The Vikings who raided Ireland were mainly interested in plundering Irish communities and monasteries. However, they also gave Ireland the beginnings of some of the country’s great cities.
The Vikings began to terrorise Ireland during the early 9th century. At that time there were no cities or towns of any significant size.
Society was formed around small family groups scattered across the country.
This meant there was no centre or power that could resist the raiders, who found easy pickings among the monasteries and occasional wealthy families.
At first, the Vikings attacked and pillaged whatever they could find before sailing back out to sea.
This continued for several decades but then they began to settle temporarily in parts of the country so they didn’t have to brave the sea during the winter months.
Over time these settlements became permanent and some would eventually become what are still the major cities in the country today. Even the name of the country ‘Ireland’ came from the Vikings; the island was initially known as ‘Erinn’.
The cities of Dublin, Cork, Wexford, Waterford, Wicklow and Limerick were all founded by the Vikings.
They became important fortresses and trade centres before the Vikings finally lost control of the cities to the Irish hundreds of years later.
The first Vikings arrived in Ireland in AD 795. They raided a monastery on Lambay Island near what is now known as Dublin Bay.
They returned several times over the years and by AD 841 they had set up a permanent settlement on the east coast by the River Liffey.
It was a perfect settlement for the Vikings as they could move inland along the river, they could dock their ships and they also had a quick route out to the Irish Sea.
The Irish called the settlement ‘Fine Gall’ which meant ‘foreign people’ or ‘foreign tribe’. They also referred to it as ‘dubh linn’ which meant ‘Black pool’ or ‘black mire’ based on the area’s local features.
Both names stuck, with dubh linn developing the city’s current name, Dublin, and Fine gall, becoming Fingal, which is still used to describe Dublin County Council.
Over time the town grew to become an important power base in Viking era Ireland.

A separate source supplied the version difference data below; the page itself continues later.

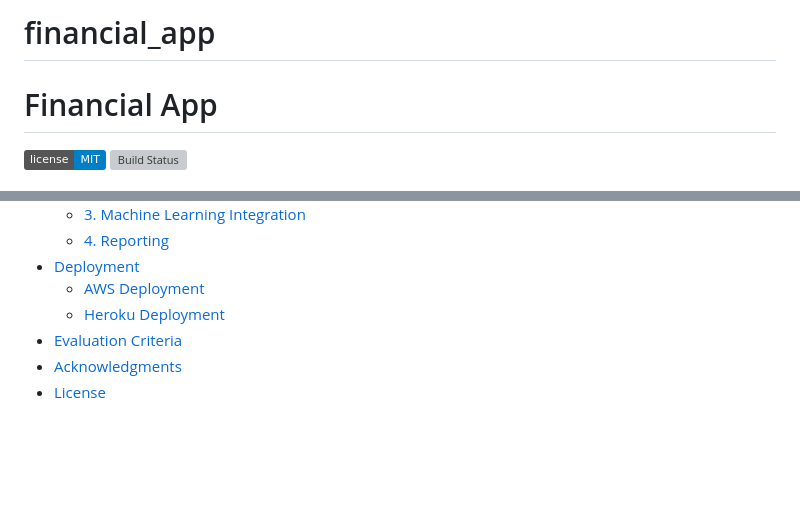
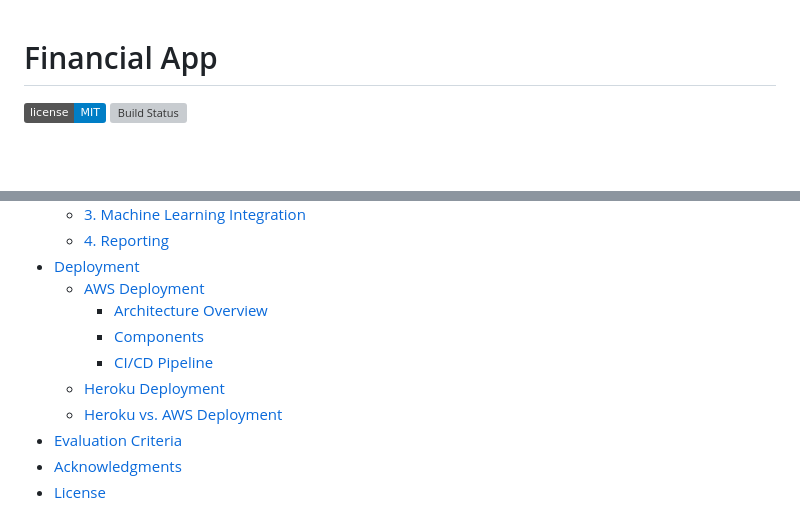
Before and after one commit to Karan-05/financial_app, a Markdown page: README.md, 2 parts joined by grey strips. Rendered like a GitHub page; badges without logos; blank space fills up the shorter version; grey boxes are pictures that could not be loaded.

```diff
--- a/README.md
+++ b/README.md
@@ -1,4 +1,3 @@
-# financial_app
 # Financial App
 
 ![License](https://img.shields.io/badge/license-MIT-blue.svg)
@@ -19,7 +18,11 @@
   - [4. Reporting](#4-reporting)
 - [Deployment](#deployment)
   - [AWS Deployment](#aws-deployment)
+    - [Architecture Overview](#architecture-overview)
+    - [Components](#components)
+    - [CI/CD Pipeline](#cicd-pipeline)
   - [Heroku Deployment](#heroku-deployment)
+  - [Heroku vs. AWS Deployment](#heroku-vs-aws-deployment)
 - [Evaluation Criteria](#evaluation-criteria)
 - [Acknowledgments](#acknowledgments)
 - [License](#license)
```
Also changed, not shown: other parts of README.md (+93 -6 lines).
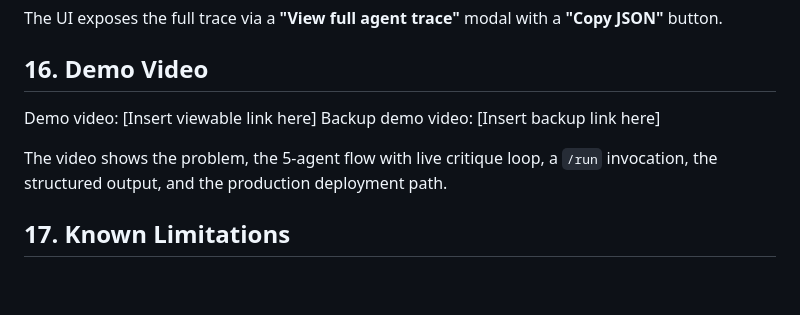
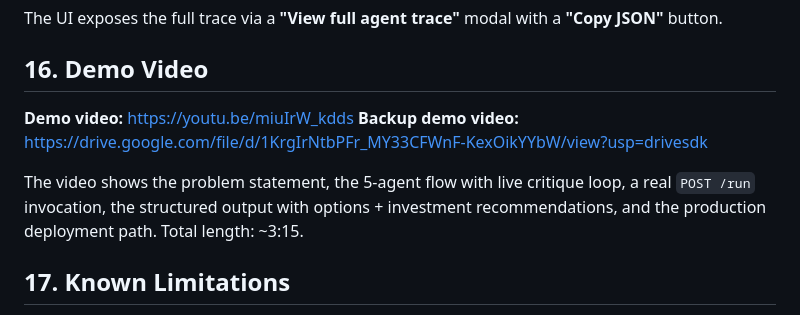
Before and after one commit to harish-navva/g42-agentathon-personal-finance, a Markdown page: README.md, the part around the change. Drawn GitHub-style; blank space fills up the shorter version.

Commit message:
Add demo video links to README

```diff
--- a/README.md
+++ b/README.md
@@ -278,10 +278,10 @@ The UI exposes the full trace via a **"View full agent trace"** modal with a **"
 
 ## 16. Demo Video
 
-Demo video: [Insert viewable link here]
-Backup demo video: [Insert backup link here]
+**Demo video:** https://youtu.be/miuIrW_kdds
+**Backup demo video:** https://drive.google.com/file/d/1KrgIrNtbPFr_MY33CFWnF-KexOikYYbW/view?usp=drivesdk
 
-The video shows the problem, the 5-agent flow with live critique loop, a `/run` invocation, the structured output, and the production deployment path.
+The video shows the problem statement, the 5-agent flow with live critique loop, a real `POST /run` invocation, the structured output with options + investment recommendations, and the production deployment path. Total length: ~3:15.
 
 ## 17. Known Limitations
 
```
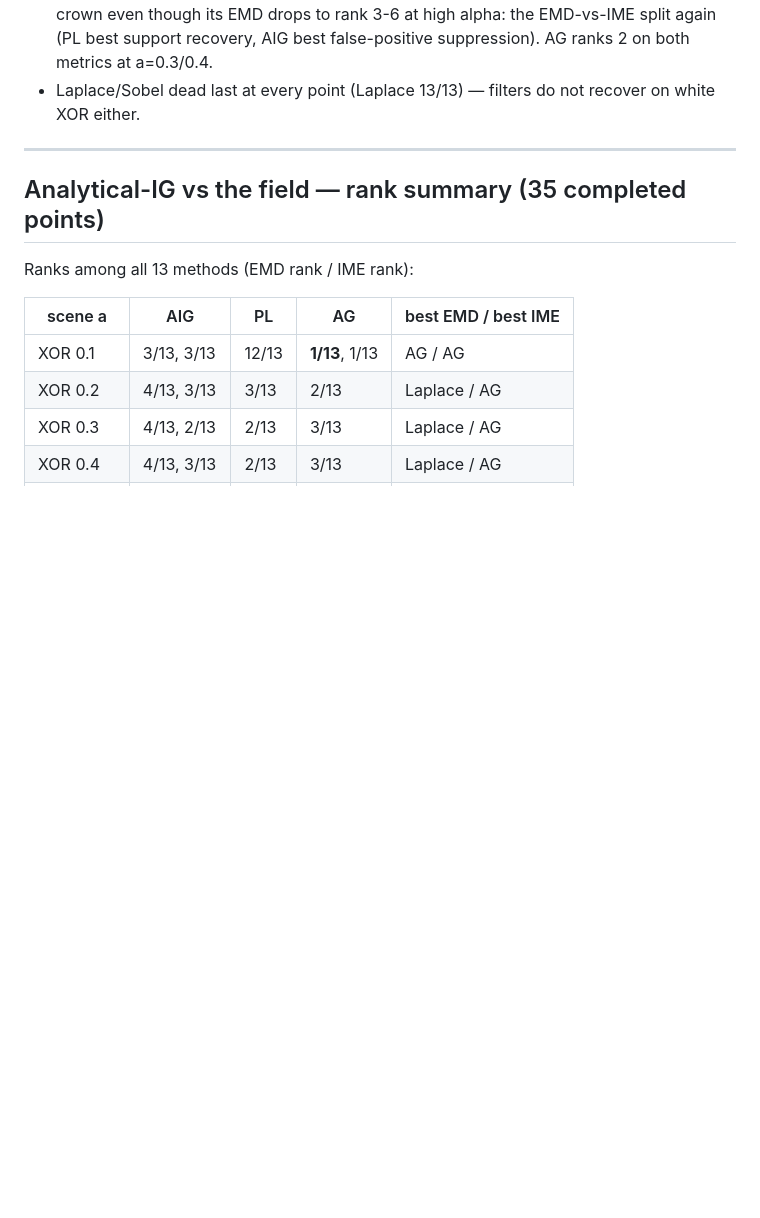
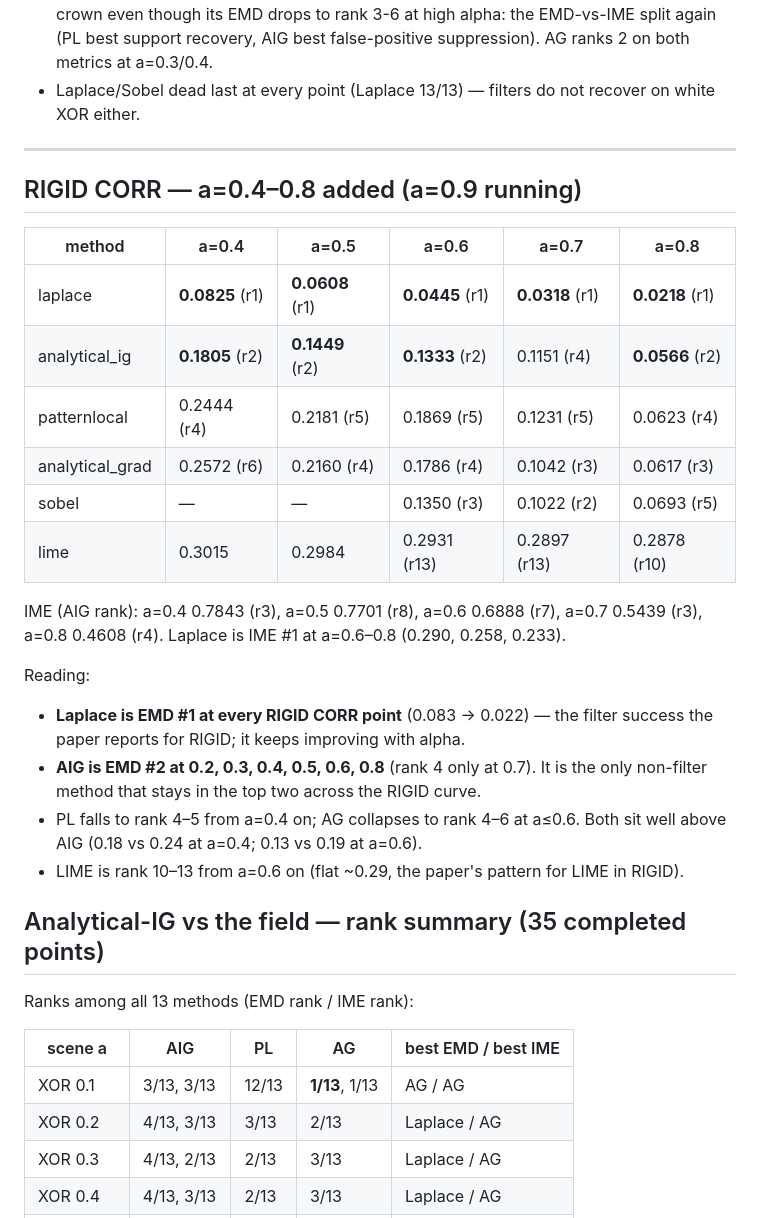
Before and after one commit to Arif-Foysal/patternlocal-reproduce, a Markdown page: results/PAPER_COMPARISON.md, the part around the change. Drawn GitHub-style; blank space fills up the shorter version.

Commit message:
RIGID CORR a=0.4-0.8: Laplace EMD #1 throughout, AIG EMD #2 at 0.2-0.6 and 0.8; pushed rigid-corr-9, rigid-white-7/8

```diff
--- a/results/PAPER_COMPARISON.md
+++ b/results/PAPER_COMPARISON.md
@@ -148,6 +148,29 @@ Reading:
   recover on white XOR either.
 
 ---------------------------------------------------------------
+## RIGID CORR — a=0.4–0.8 added (a=0.9 running)
+
+| method | a=0.4 | a=0.5 | a=0.6 | a=0.7 | a=0.8 |
+|---|---|---|---|---|---|
+| laplace | **0.0825** (r1) | **0.0608** (r1) | **0.0445** (r1) | **0.0318** (r1) | **0.0218** (r1) |
+| analytical_ig | **0.1805** (r2) | **0.1449** (r2) | **0.1333** (r2) | 0.1151 (r4) | **0.0566** (r2) |
+| patternlocal | 0.2444 (r4) | 0.2181 (r5) | 0.1869 (r5) | 0.1231 (r5) | 0.0623 (r4) |
+| analytical_grad | 0.2572 (r6) | 0.2160 (r4) | 0.1786 (r4) | 0.1042 (r3) | 0.0617 (r3) |
+| sobel | — | — | 0.1350 (r3) | 0.1022 (r2) | 0.0693 (r5) |
+| lime | 0.3015 | 0.2984 | 0.2931 (r13) | 0.2897 (r13) | 0.2878 (r10) |
+
+IME (AIG rank): a=0.4 0.7843 (r3), a=0.5 0.7701 (r8), a=0.6 0.6888 (r7), a=0.7 0.5439 (r3), a=0.8 0.4608 (r4).
+Laplace is IME #1 at a=0.6–0.8 (0.290, 0.258, 0.233).
+
+Reading:
+* **Laplace is EMD #1 at every RIGID CORR point** (0.083 -> 0.022) — the filter
+  success the paper reports for RIGID; it keeps improving with alpha.
+* **AIG is EMD #2 at 0.2, 0.3, 0.4, 0.5, 0.6, 0.8** (rank 4 only at 0.7). It is the
+  only non-filter method that stays in the top two across the RIGID curve.
+* PL falls to rank 4–5 from a=0.4 on; AG collapses to rank 4–6 at a≤0.6.
+  Both sit well above AIG (0.18 vs 0.24 at a=0.4; 0.13 vs 0.19 at a=0.6).
+* LIME is rank 10–13 from a=0.6 on (flat ~0.29, the paper's pattern for LIME in RIGID).
+
 ## Analytical-IG vs the field — rank summary (35 completed points)
 
 Ranks among all 13 methods (EMD rank / IME rank):
```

During this time they were in constant conflict with the native Irish, although they also formed alliances with some of the Irish kings and chieftains.
By the eleventh century, the city had become so important that Brian Boru was not able to call himself the High King of Ireland until the King of Dublin had submitted to him.
The Battle of Clontarf in 1014, which set the course of Irish history, was fought in Dublin.
While the title of the Battle suggests it took place in the modern area named Clontarf, it is likely to taken place closer to where the Croke Park stadium now stands – a few km to the west of Clontarf.
It came to a head when the King of Leinster and the King of Dublin refused to acknowledge Brian’s High Kingship any longer. Several of the most powerful men in Ireland died in the battle leaving a power vacuum in the country. More on the battle of Clontarf.
Following the battle, the Vikings remained in control of Dublin although their power was lessened. Over the following decades they became integrated into the dominant Irish society.
Dublin cemented itself as Ireland’s major city following the Norman invasion, over a century later.
Other major cities
The Vikings set up similar settlements in other parts of the country. Limerick was set up on the estuary of the River Shannon.
This gave them similar access to the open sea as they had in Dublin on the other side of the country.
They also established the town of Waterford in the South of the country where the rivers Suir, Barrow and Nore met to join the sea.
Other towns set up included Cork, which like Dublin was originally a monastic settlement, as well as Wexford and Wicklow.
The Vikings were unable to build great towns in Ulster because of the powerful resistance they met from the Uí Néill. The Uí Néill wouldn’t submit to the Vikings and even won battles with them at sea.
The Vikings made small settlements in Ulster such as Ballyholme, Carlingford, Larne and Strangford, but they never evolved into major cities as the towns in Leinster and Munster became.
Longford is a town in the centre of Ireland. While it wasn’t established by the Vikings, it was named after the stockade that protected the people from the longships of the Vikings.